Mistletoe - U of I Extension

News Release


This article was originally published on December 1, 2009 and expired on December 31, 2009. It is provided here for archival purposes and may contain dated information.

A popular part of the American holiday season is kissing under the mistletoe. One tradition holds that kissing under the mistletoe increased the possibility of marriage in the coming year. In North America the tradition began in the 1880's.

Mistletoe is one of the most magical, mysterious and sacred plants of European folklore and has long been a symbol of love, peace and goodwill. Traditions involving mistletoe date back to ancient times. Mistletoe was widely used centuries before Christ as a religious symbol in pagan rituals. The ancient Druids of Britain used mistletoe to celebrate the coming of winter. Mistletoe was so sacred to the Druids that if two enemies met beneath a tree on which mistletoe was growing, they would stop their battle and claim a temporary truce.

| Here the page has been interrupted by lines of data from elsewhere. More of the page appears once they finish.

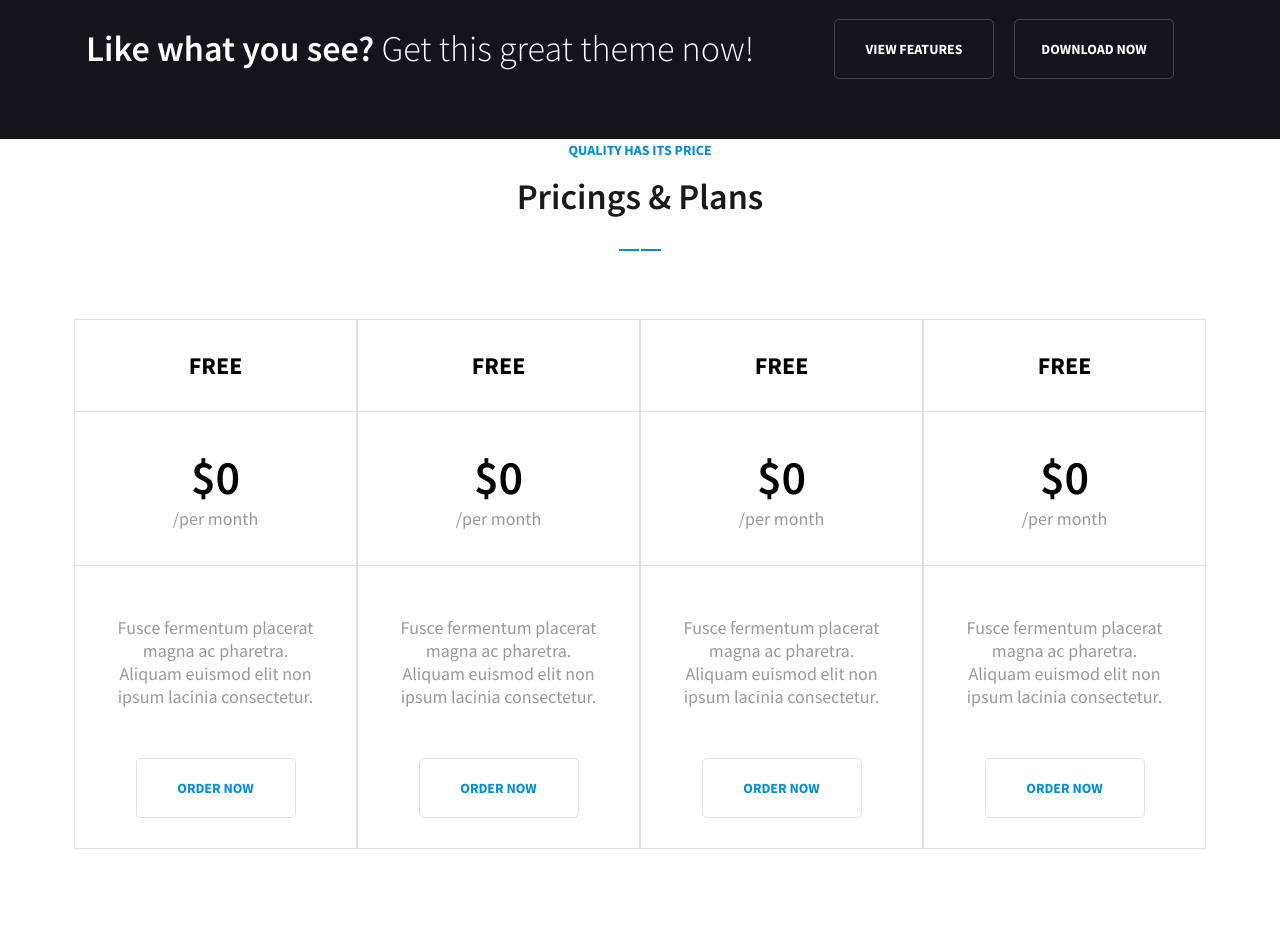
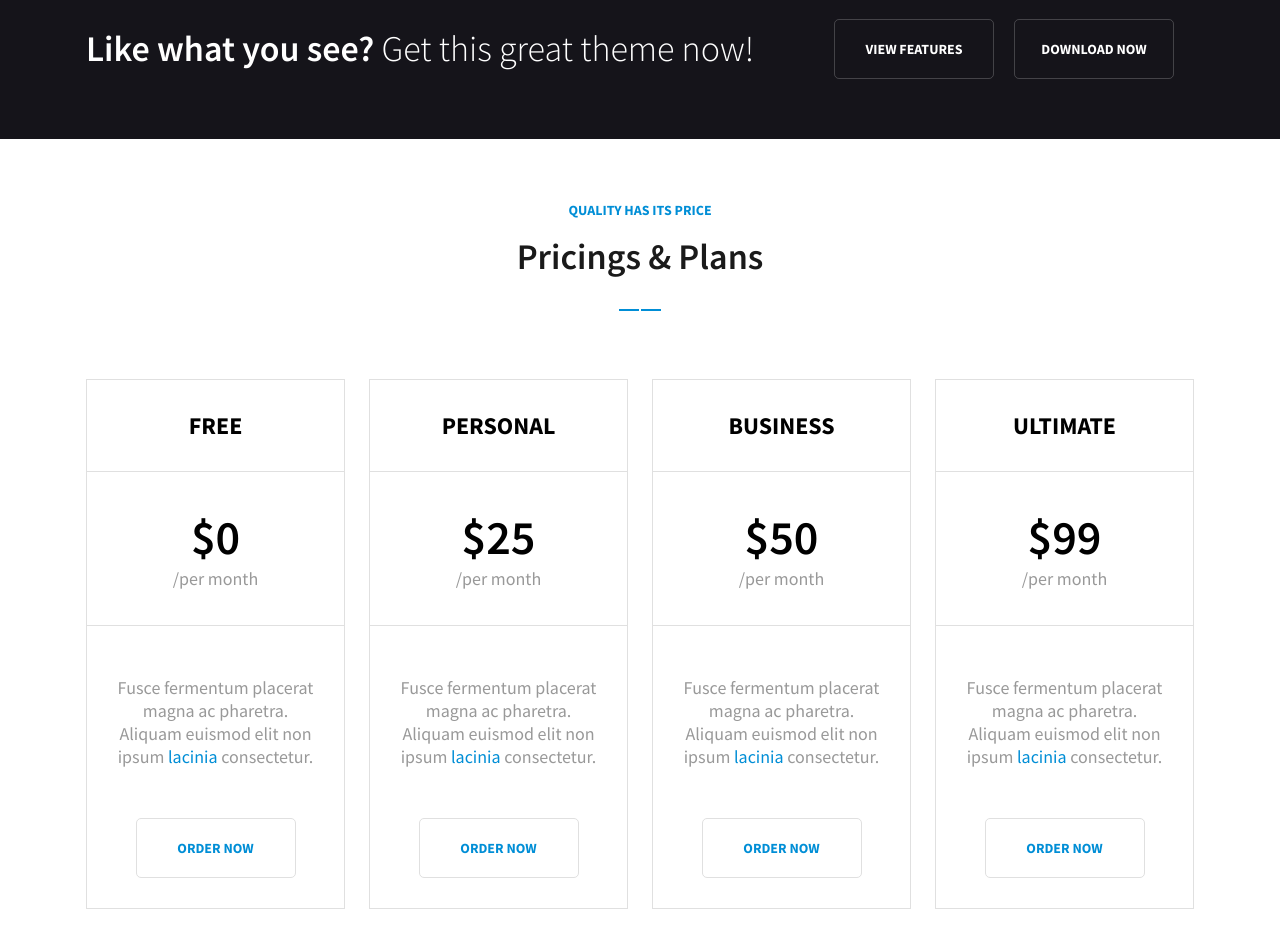
Before and after one commit to nnishim/control_02, a website: page index.html in a window 1280 px wide. Shown: the part 3420-4367 px from the top of the page. Before the commit the page ends 4299 px from the top, so only its background shows below. Drawn offline with nearby package versions, Linux system fonts and the light colour scheme.

Commit message:
закончил price

```diff
--- a/index.html
+++ b/index.html
@@ -336,56 +336,64 @@
             <h1 class="pricing__title top-title price__title">Pricings & Plans</h1>
           </div>
           <div class="price__cards row">
-            <div class="col-sm-6 col-lg-3 price__card">
+            <div class="col-md-6 col-lg-3">
+              <div class="price__card">
                 <div class="price__card-name">Free</div>
                 <div class="price__card-price">
                   <h2 class="price__card-pricing">$0</h2>
                   <span class="price__card-term">/per month</span>
                 </div>
                 <div class="price__card-info">
-                <p class="price__card-text">Fusce fermentum placerat magna ac pharetra. Aliquam euismod elit non ipsum lacinia consectetur.</p>
+                  <p class="price__card-text">Fusce fermentum placerat magna ac pharetra. Aliquam euismod elit non ipsum <span class="price__card-span">lacinia</span> consectetur.</p>
                 </div>
                 <div class="price__card-button">
                   <a href="#" class="price__card-btn">Order now</a>
                 </div>
               </div>
-            <div class="col-sm-6 col-lg-3 price__card">
-              <div class="price__card-name">Free</div>
+            </div>
+            <div class="col-md-6 col-lg-3">
+              <div class="price__card">
+                <div class="price__card-name">Personal</div>
                 <div class="price__card-price">
-                <h2 class="price__card-pricing">$0</h2>
+                  <h2 class="price__card-pricing">$25</h2>
                   <span class="price__card-term">/per month</span>
                 </div>
                 <div class="price__card-info">
-                <p class="price__card-text">Fusce fermentum placerat magna ac pharetra. Aliquam euismod elit non ipsum lacinia consectetur.</p>
+                  <p class="price__card-text">Fusce fermentum placerat magna ac pharetra. Aliquam euismod elit non ipsum <span class="price__card-span">lacinia</span> consectetur.</p>
                 </div>
                 <div class="price__card-button">
                   <a href="#" class="price__card-btn">Order now</a>
                 </div>
               </div>
-            <div class="col-sm-6 col-lg-3 price__card">
-              <div class="price__card-name">Free</div>
+            </div>
+            <div class="col-md-6 col-lg-3">
+              <div class="price__card">
+                <div class="price__card-name">Business</div>
                 <div class="price__card-price">
-                <h2 class="price__card-pricing">$0</h2>
+                  <h2 class="price__card-pricing">$50</h2>
                   <span class="price__card-term">/per month</span>
                 </div>
                 <div class="price__card-info">
-                <p class="price__card-text">Fusce fermentum placerat magna ac pharetra. Aliquam euismod elit non ipsum lacinia consectetur.</p>
+                  <p class="price__card-text">Fusce fermentum placerat magna ac pharetra. Aliquam euismod elit non ipsum <span class="price__card-span">lacinia</span> consectetur.</p>
                 </div>
                 <div class="price__card-button">
                   <a href="#" class="price__card-btn">Order now</a>
                 </div>
               </div>
-            <div class="col-sm-6 col-lg-3 price__card">
-              <div class="price__card-name">Free</div>
+            </div>
+            <div class="col-md-6 col-lg-3">
+              <div class="price__card">
+                <div class="price__card-name">Ultimate</div>
                 <div class="price__card-price">
-                <h2 class="price__card-pricing">$0</h2>
+                  <h2 class="price__card-pricing">$99</h2>
                   <span class="price__card-term">/per month</span>
                 </div>
                 <div class="price__card-info">
-                <p class="price__card-text">Fusce fermentum placerat magna ac pharetra. Aliquam euismod elit non ipsum lacinia consectetur.</p>
+                  <p class="price__card-text">Fusce fermentum placerat magna ac pharetra. Aliquam euismod elit non ipsum <span class="price__card-span">lacinia</span> consectetur.</p>
                 </div>
                 <div class="price__card-button">
                   <a href="#" class="price__card-btn">Order now</a>
+                </div>
               </div>
             </div>
           </div>
--- a/scss/adaptive.scss
+++ b/scss/adaptive.scss
@@ -67,6 +67,9 @@
 			margin-bottom: 20px;
 		}
 	}
+	.carousel-indicators{
+		margin-bottom: -170px;
+	}
 	.pricing{
 		&-carousel{
 			&__item{
--- a/scss/style.scss
+++ b/scss/style.scss
@@ -361,7 +361,7 @@ $text-gray: #999;
 	}
 }
 .carousel-indicators{
-	margin-bottom: -170px;
+	margin-bottom: -55px;
 }
 .carousel-indicators [data-bs-target]{
 	border-radius: 50%;
@@ -386,15 +386,26 @@ $text-gray: #999;
 	}
 }
 .price{
+	padding: 60px 0;
 	&__title{
 		color: $text-black;
 	}
 	&__card{
+		max-width: 270px;
 		margin: 0 auto;
 		text-align: center;
 		border: 1px solid #e0e0e0;
 		padding: 1.875rem 0;
 		margin-bottom: 30px;
+		transition: .5s ease-in-out;
+		cursor: pointer;
+		&:hover .price__card-price{
+			background: $blue;
+			color: #fff;
+		}
+		&:hover .price__card-term{
+			color: #fff;
+		}
 		&-name{
 			padding-bottom: 1.875rem;
 			text-transform: uppercase;
@@ -403,6 +414,7 @@ $text-gray: #999;
 			border-bottom: 1px solid #e0e0e0;
 		}
 		&-price{
+			transition: .5s ease-in-out;
 			padding: 35px 0;
 			border-bottom: 1px solid #e0e0e0;
 		}
@@ -414,6 +426,7 @@ $text-gray: #999;
 			font-size: 18px;
 			font-weight: 400;
 			color: $text-gray;
+			transition: .5s ease-in-out;
 		}
 		&-info{
 			padding: 50px 0;
@@ -424,6 +437,9 @@ $text-gray: #999;
 			font-weight: 400;
 			color: $text-gray;
 			margin: 0 auto;
+		}
+		&-span{
+			color: $blue;
 		}
 		&-btn{
 			padding: 20px 0;
```
Also changed, not shown: css/adaptive.css, css/style.css, 2 other files. Lines whose indentation alone changed are shown as unchanged.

Most of us know mistletoe as the sprig of small, leathery green leaves and white berries tied with a red ribbon. American mistletoe, Phoradendron leucarpum, is an evergreen shrub that is native to the United States. It can primarily be found growing in the tops of hardwood trees in the eastern U.S. from New Jersey to Florida and west to Texas and Illinois. It is hardy to zone 6 and is found in the southern most counties in Illinois. There are other species of mistletoe in western North America that are parasites on conifers. Most mistletoe sold during the holiday season is harvested in Oklahoma and Texas.

In Greek, the scientific name, Phoradendron, means "thief of the tree." All mistletoe species grow as semi-parasitic plants, living off the tree it attaches itself to. Mistletoe has specialized tissue (hasutorium) that grows into the host plant and combines with the living tree. While mistletoe plants have green leaves that supply some energy, they rely on their host for water and minerals supply. This dense evergreen mistletoe cluster is often found growing on trees such as oak, elm and poplar. The bushy clumps are easily observed in fall and winter when the host tree has shed its leaves. Mistletoe seeds are spread mainly by birds who feed on the berries. Birds digest the pulp of the berry and excrete the living seed.

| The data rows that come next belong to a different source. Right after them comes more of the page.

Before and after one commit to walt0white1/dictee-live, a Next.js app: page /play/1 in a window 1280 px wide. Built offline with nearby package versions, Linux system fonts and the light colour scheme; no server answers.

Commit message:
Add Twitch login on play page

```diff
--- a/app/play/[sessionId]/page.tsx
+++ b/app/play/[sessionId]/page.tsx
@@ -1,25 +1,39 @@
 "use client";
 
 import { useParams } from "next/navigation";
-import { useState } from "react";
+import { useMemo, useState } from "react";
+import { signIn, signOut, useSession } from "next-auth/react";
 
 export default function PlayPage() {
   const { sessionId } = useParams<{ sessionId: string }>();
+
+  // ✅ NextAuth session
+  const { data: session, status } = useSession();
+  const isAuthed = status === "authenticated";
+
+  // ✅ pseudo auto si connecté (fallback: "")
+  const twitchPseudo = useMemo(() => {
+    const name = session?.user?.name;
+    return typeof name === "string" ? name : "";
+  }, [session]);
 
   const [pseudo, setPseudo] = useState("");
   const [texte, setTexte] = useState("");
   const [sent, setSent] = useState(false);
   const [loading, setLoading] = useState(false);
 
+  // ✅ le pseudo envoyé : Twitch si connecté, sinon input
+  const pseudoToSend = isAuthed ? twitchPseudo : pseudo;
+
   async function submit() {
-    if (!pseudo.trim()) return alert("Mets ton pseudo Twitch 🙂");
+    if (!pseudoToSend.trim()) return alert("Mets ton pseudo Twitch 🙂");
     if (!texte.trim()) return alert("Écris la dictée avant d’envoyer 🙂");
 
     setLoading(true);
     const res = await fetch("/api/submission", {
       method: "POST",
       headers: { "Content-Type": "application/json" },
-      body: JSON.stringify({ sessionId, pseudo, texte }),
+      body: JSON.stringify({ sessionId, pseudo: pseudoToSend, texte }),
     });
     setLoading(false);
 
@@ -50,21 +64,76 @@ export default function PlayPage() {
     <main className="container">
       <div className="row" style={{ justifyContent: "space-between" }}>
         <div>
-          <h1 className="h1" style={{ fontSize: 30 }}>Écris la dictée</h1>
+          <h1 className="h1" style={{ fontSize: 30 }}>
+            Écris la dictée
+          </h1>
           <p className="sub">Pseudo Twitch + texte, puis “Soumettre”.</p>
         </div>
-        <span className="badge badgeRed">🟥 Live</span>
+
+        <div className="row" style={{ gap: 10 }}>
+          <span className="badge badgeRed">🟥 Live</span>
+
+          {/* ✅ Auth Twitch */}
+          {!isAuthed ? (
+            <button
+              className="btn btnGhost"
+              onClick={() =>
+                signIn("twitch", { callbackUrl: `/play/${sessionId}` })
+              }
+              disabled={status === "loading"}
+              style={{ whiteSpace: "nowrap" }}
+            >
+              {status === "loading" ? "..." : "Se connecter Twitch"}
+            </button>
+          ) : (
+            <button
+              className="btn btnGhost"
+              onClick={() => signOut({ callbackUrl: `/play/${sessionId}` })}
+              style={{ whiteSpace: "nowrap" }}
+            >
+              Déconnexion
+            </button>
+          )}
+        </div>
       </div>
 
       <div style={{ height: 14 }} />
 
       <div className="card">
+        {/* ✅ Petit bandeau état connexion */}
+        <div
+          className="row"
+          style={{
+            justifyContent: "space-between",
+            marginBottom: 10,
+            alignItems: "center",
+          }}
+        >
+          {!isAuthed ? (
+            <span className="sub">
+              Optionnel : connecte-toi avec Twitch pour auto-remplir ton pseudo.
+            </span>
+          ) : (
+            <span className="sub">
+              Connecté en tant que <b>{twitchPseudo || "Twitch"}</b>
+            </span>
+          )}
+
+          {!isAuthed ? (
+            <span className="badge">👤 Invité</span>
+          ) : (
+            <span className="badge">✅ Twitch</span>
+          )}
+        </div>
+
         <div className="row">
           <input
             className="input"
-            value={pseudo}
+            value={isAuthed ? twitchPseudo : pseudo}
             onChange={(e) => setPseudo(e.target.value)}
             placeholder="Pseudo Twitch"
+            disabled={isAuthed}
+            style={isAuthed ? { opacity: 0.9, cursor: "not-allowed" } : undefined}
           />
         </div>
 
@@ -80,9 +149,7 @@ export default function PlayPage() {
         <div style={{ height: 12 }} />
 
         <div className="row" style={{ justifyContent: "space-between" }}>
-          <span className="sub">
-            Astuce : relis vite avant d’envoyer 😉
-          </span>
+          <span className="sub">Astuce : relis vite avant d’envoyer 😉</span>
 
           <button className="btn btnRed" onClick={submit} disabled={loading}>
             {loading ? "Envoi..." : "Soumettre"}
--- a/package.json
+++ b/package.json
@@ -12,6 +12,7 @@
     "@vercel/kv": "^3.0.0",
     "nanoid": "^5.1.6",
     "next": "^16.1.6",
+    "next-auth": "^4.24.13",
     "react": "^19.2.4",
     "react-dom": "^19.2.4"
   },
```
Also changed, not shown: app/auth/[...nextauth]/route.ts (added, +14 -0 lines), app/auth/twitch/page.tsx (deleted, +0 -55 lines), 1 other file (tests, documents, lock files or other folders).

Even though mistletoe has inconspicuous yellow or white flowers (so small their barely visible), it was adopted in 1893 as the official state floral emblem of Oklahoma. (This was 14 years before Oklahoma became a state.) Mistletoe appropriately represented the landscape of Oklahoma. It is reported that mistletoe served to decorate settler's graves when no other flowers were available. In addition, the evergreen mistletoe was said to symbolize the perseverance of early settlers.

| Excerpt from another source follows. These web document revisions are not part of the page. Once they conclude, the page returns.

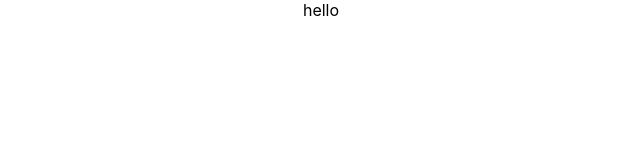
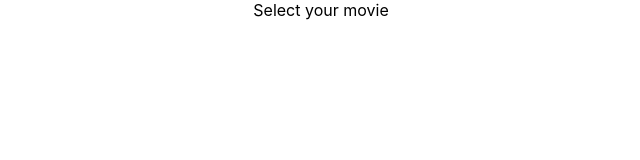
Before and after one commit to Sha7hid/Recs, a React (Create React App) app in the folder recs/: page / in a window 1280 px wide. Shown: the top 160 px of the page, without its empty margins (319-959 px from the left). Built offline with nearby package versions, Linux system fonts and the light colour scheme.

Commit message:
create intro.jsx and css

```diff
--- a/recs/src/App.js
+++ b/recs/src/App.js
@@ -1,10 +1,10 @@
-import logo from './logo.svg';
 import './App.css';
+import Intro from './Components/Intro/Intro';
 
 function App() {
   return (
     <div className="App">
-hello
+<Intro/>
     </div>
   );
 }
--- /dev/null
+++ b/recs/src/Components/Intro/Intro.jsx
@@ -0,0 +1,13 @@
+import React from 'react'
+
+function Intro() {
+  return (
+  <div className="intro-main">
+<div className="intro-text">
+    Select your movie
+</div>
+  </div>
+  )
+}
+
+export default Intro
```
Also changed, not shown: recs/src/Components/Intro/Intro.css (added).
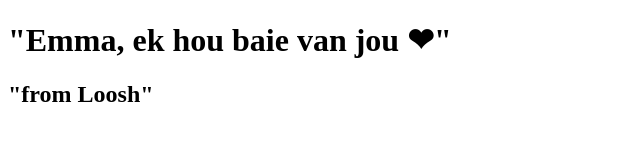
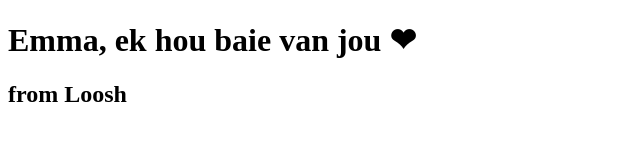
Before and after one commit to looooosh/looooosh.github.io, a plain HTML site: page index.html in a window 1280 px wide. Shown: the whole page, without its empty margins (0-640 px from the left). Drawn offline with Linux system fonts and the light colour scheme.

Commit message:
edit message

```diff
--- a/index.html
+++ b/index.html
@@ -6,7 +6,7 @@
     <title>Loosh</title>
 </head>
 <body>
-    <h1>"Emma, ek hou baie van jou ❤" </h1>
-    <h2>"from Loosh" </h2>
+    <h1>Emma, ek hou baie van jou ❤ </h1>
+    <h2>from Loosh </h2>
 </body>
 </html>
```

A word of caution, mistletoe is toxic and should not be ingested. While severity of toxicity may vary, keep mistletoe out of reach of children and pets. For safety reasons, some companies have replaced the berries with artificial, plastic berries.

Source: Jennifer Fishburn, Extension Educator, Horticulture, fishburn@illinois.edu

Pull date: December 31, 2009